_What to do:_
Please copy out the full listing that follows exactly; no picture belongs in the copy.

_Supplied material:_
......

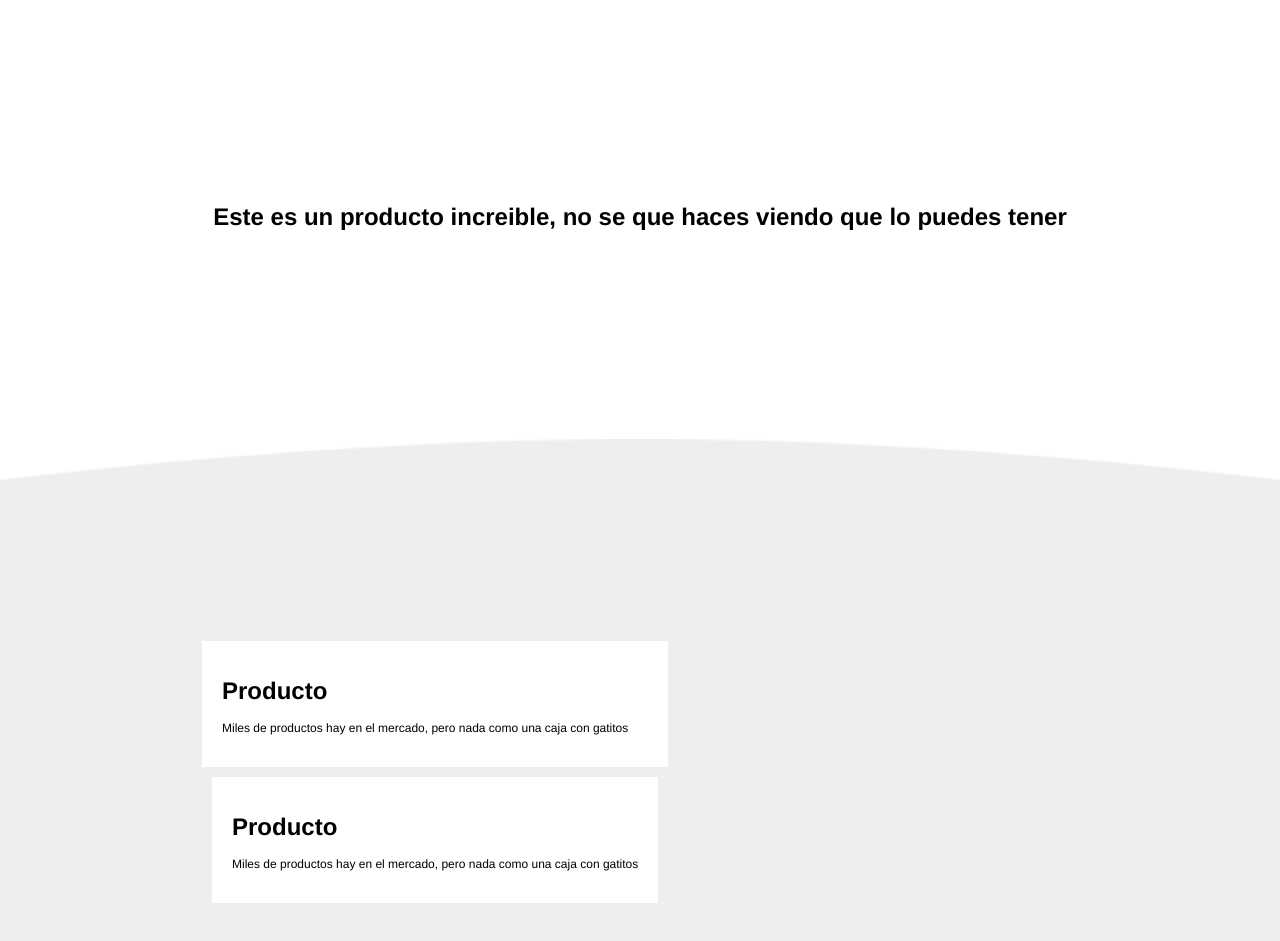
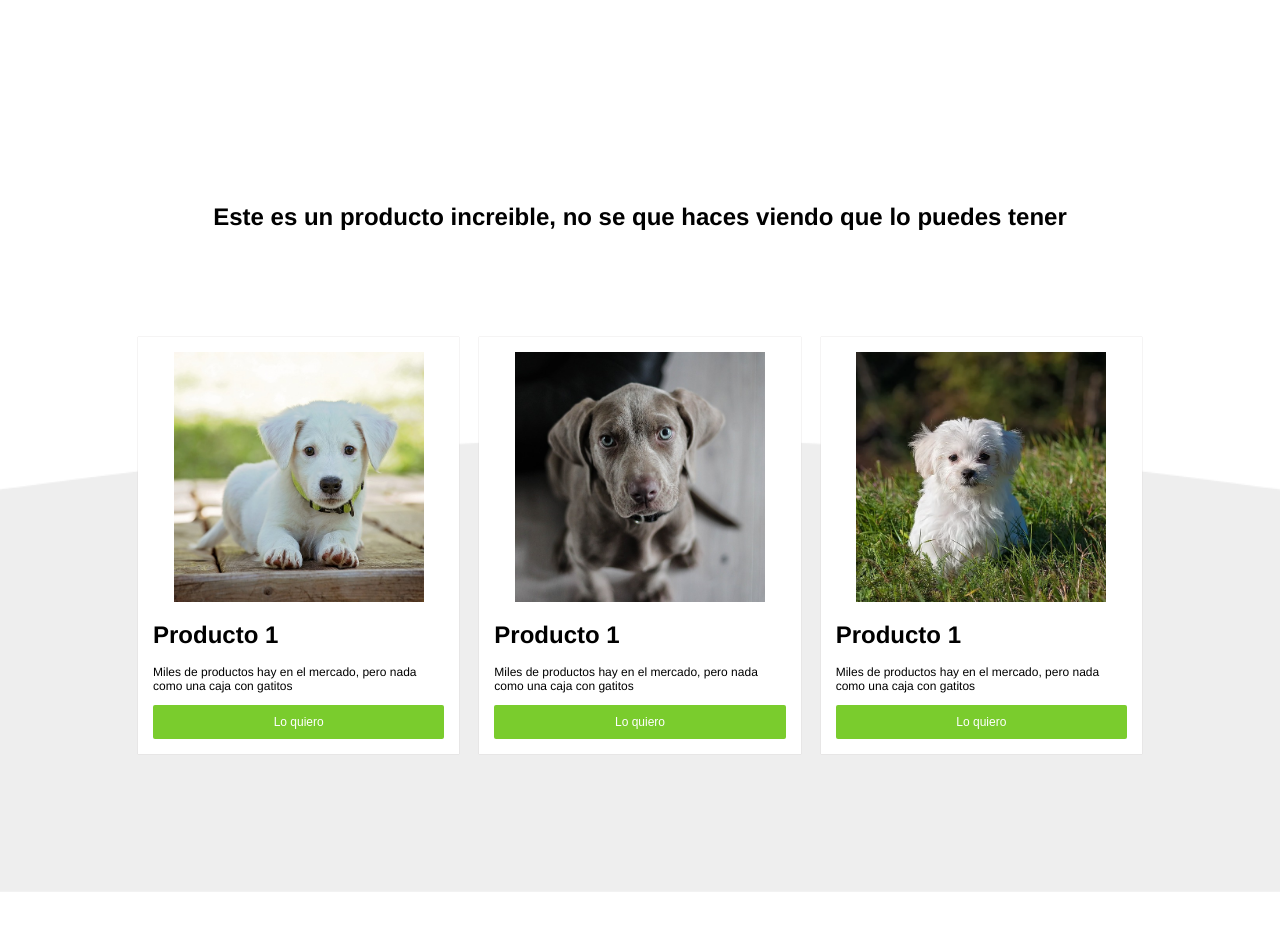
Before and after one commit to csswoman/adopta_un_perrito, a plain HTML site: page index.html in a window 1280 px wide. Shown: the part 63-1004 px from the top of the page. After the commit the page ends 955 px from the top, so only its background shows below. Drawn offline with Linux system fonts and the light colour scheme.

Commit message:
maquetacion de las tarjetas

```diff
--- a/css/estilos.css
+++ b/css/estilos.css
@@ -44,18 +44,46 @@ nav li a:hover {
 
 .products {
     background-image: url("../img/curve.png");
-    height: 200px;
+    max-height: 200px;
     background-size: cover;
     background-position: center top;
-    padding: 15%;
+    padding: 10%;
     display: flex;
 }
 
 .product {
     padding: 10px;
+    margin-top: -240px;
 }
 
 .product .content {
     background-color: white;
-    padding: 20px;
+    padding: 15px;
+    box-shadow: 0 0 1px #c1bcbc;
 }
+
+.img_content {
+    text-align: center;
+}
+
+.imagen {
+    width: 250px;
+    height: 250px;
+    object-fit: cover;
+}
+
+.main_button {
+    background-color: #7ACC2D;
+    width: 100%;
+    padding: 10px;
+    font-size: 12px;
+    color: white;
+    border: 0;
+    cursor: pointer;
+    border-radius: 2px;
+}
+
+.main_button:hover {
+    background-color: #5e9e22;
+
+}
--- a/index.html
+++ b/index.html
@@ -31,28 +31,45 @@
             Este es un producto increible, no se que haces viendo que lo puedes tener
         </h1>
     </div>
+
     <div class="products">
         <div class="product">
             <div class="content">
-                <h1>Producto</h1>
+                <div class="img_content">
+                    <img class="imagen" src="./img/perro1.png" alt="">
+                </div>
+                <h1>Producto 1</h1>
                 <p>Miles de productos hay en el mercado, pero nada como una caja con gatitos</p>
-            </div>
-            <div class="product">
-                <div class="content">
-                    <h1>Producto</h1>
-                    <p>Miles de productos hay en el mercado, pero nada como una caja con gatitos</p>
-                </div>
-                <!-- <div class="product">
-                    <div class="content">
-                        <h1>Producto</h1>
-                        <p>Lorem ipsum dolor sit amet consectetur, adipisicing elit. Porro dolorum ipsum consectetur
-                            natus itaque a voluptatibus dolore</p>
-                    </div> -->
+                <button href="#" class="main_button">Lo quiero</button>
             </div>
         </div>
 
+        <div class="product">
+            <div class="content">
+                <div class="img_content">
+                    <img class="imagen" src="./img/perro2.png" alt="">
+                </div>
+                <h1>Producto 1</h1>
+                <p>Miles de productos hay en el mercado, pero nada como una caja con gatitos</p>
+                <button href="#" class="main_button">Lo quiero</button>
+            </div>
+        </div>
 
-        <script src=" ./scripts/script"> </script>
+        <div class="product">
+            <div class="content">
+                <div class="img_content">
+                    <img class="imagen" src="./img/perro3.png" alt="">
+                </div>
+                <h1>Producto 1</h1>
+                <p>Miles de productos hay en el mercado, pero nada como una caja con gatitos</p>
+                <button href="#" class="main_button">Lo quiero</button>
+            </div>
+        </div>
+    </div>
+
+
+
+    <script src=" ./scripts/script"> </script>
 </body>
 
 </html>
```
Also changed, not shown: img/referencia.jpg (added).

......

_Task output:_
Before and after one commit to csswoman/adopta_un_perrito, a plain HTML site: page index.html in a window 1280 px wide. Shown: the part 63-1004 px from the top of the page. After the commit the page ends 955 px from the top, so only its background shows below. Drawn offline with Linux system fonts and the light colour scheme.

Commit message:
maquetacion de las tarjetas

```diff
--- a/css/estilos.css
+++ b/css/estilos.css
@@ -44,18 +44,46 @@ nav li a:hover {
 
 .products {
     background-image: url("../img/curve.png");
-    height: 200px;
+    max-height: 200px;
     background-size: cover;
     background-position: center top;
-    padding: 15%;
+    padding: 10%;
     display: flex;
 }
 
 .product {
     padding: 10px;
+    margin-top: -240px;
 }
 
 .product .content {
     background-color: white;
-    padding: 20px;
+    padding: 15px;
+    box-shadow: 0 0 1px #c1bcbc;
 }
+
+.img_content {
+    text-align: center;
+}
+
+.imagen {
+    width: 250px;
+    height: 250px;
+    object-fit: cover;
+}
+
+.main_button {
+    background-color: #7ACC2D;
+    width: 100%;
+    padding: 10px;
+    font-size: 12px;
+    color: white;
+    border: 0;
+    cursor: pointer;
+    border-radius: 2px;
+}
+
+.main_button:hover {
+    background-color: #5e9e22;
+
+}
--- a/index.html
+++ b/index.html
@@ -31,28 +31,45 @@
             Este es un producto increible, no se que haces viendo que lo puedes tener
         </h1>
     </div>
+
     <div class="products">
         <div class="product">
             <div class="content">
-                <h1>Producto</h1>
+                <div class="img_content">
+                    <img class="imagen" src="./img/perro1.png" alt="">
+                </div>
+                <h1>Producto 1</h1>
                 <p>Miles de productos hay en el mercado, pero nada como una caja con gatitos</p>
-            </div>
-            <div class="product">
-                <div class="content">
-                    <h1>Producto</h1>
-                    <p>Miles de productos hay en el mercado, pero nada como una caja con gatitos</p>
-                </div>
-                <!-- <div class="product">
-                    <div class="content">
-                        <h1>Producto</h1>
-                        <p>Lorem ipsum dolor sit amet consectetur, adipisicing elit. Porro dolorum ipsum consectetur
-                            natus itaque a voluptatibus dolore</p>
-                    </div> -->
+                <button href="#" class="main_button">Lo quiero</button>
             </div>
         </div>
 
+        <div class="product">
+            <div class="content">
+                <div class="img_content">
+                    <img class="imagen" src="./img/perro2.png" alt="">
+                </div>
+                <h1>Producto 1</h1>
+                <p>Miles de productos hay en el mercado, pero nada como una caja con gatitos</p>
+                <button href="#" class="main_button">Lo quiero</button>
+            </div>
+        </div>
 
-        <script src=" ./scripts/script"> </script>
+        <div class="product">
+            <div class="content">
+                <div class="img_content">
+                    <img class="imagen" src="./img/perro3.png" alt="">
+                </div>
+                <h1>Producto 1</h1>
+                <p>Miles de productos hay en el mercado, pero nada como una caja con gatitos</p>
+                <button href="#" class="main_button">Lo quiero</button>
+            </div>
+        </div>
+    </div>
+
+
+
+    <script src=" ./scripts/script"> </script>
 </body>
 
 </html>
```
Also changed, not shown: img/referencia.jpg (added).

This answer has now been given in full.